[WHAT THE TASK REQUIRES] In these records, how many lines contain "merge"? Please reply with the number only.

Dataset excerpts:
[Start of Attachment]
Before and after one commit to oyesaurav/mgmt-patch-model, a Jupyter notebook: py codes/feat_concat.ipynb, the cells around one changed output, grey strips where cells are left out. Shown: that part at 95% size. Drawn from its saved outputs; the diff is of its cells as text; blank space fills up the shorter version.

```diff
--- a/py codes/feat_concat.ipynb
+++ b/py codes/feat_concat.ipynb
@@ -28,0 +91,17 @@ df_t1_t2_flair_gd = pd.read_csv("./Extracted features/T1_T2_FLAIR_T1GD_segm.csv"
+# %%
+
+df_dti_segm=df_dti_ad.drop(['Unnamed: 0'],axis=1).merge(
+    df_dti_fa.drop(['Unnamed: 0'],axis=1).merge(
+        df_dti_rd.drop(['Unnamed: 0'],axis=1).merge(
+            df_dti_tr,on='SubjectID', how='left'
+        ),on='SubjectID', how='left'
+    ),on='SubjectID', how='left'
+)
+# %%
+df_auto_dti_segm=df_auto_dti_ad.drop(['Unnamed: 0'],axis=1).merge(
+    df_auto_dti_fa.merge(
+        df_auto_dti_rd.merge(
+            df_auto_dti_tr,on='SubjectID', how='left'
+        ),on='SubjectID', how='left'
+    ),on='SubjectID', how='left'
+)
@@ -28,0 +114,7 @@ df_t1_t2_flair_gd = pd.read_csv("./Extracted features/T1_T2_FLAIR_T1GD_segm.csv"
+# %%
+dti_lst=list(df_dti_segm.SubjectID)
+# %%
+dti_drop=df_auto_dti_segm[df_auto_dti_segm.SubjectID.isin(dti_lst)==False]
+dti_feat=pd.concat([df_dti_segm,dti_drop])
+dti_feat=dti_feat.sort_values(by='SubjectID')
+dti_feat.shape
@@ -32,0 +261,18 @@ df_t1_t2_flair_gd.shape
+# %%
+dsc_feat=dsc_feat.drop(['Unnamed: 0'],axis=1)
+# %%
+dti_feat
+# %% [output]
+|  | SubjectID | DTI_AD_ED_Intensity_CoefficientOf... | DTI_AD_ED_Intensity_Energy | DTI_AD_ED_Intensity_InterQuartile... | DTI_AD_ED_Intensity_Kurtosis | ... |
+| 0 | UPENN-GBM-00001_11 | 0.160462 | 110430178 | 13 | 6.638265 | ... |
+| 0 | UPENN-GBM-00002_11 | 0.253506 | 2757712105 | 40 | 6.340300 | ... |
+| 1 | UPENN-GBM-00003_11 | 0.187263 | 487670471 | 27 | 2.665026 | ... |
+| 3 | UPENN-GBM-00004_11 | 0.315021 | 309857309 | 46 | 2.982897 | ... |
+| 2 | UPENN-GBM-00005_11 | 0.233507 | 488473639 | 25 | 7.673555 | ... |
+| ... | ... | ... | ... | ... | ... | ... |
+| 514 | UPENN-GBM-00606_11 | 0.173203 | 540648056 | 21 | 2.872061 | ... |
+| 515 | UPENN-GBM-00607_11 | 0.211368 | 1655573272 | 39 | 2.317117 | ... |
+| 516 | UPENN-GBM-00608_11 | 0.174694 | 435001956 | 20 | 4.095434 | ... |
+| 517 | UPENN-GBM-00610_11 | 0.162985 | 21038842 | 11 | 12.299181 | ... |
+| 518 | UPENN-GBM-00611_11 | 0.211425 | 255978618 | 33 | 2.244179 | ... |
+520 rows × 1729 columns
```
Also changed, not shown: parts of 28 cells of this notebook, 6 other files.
[End of Attachment]
[YOUR SOLUTION] 6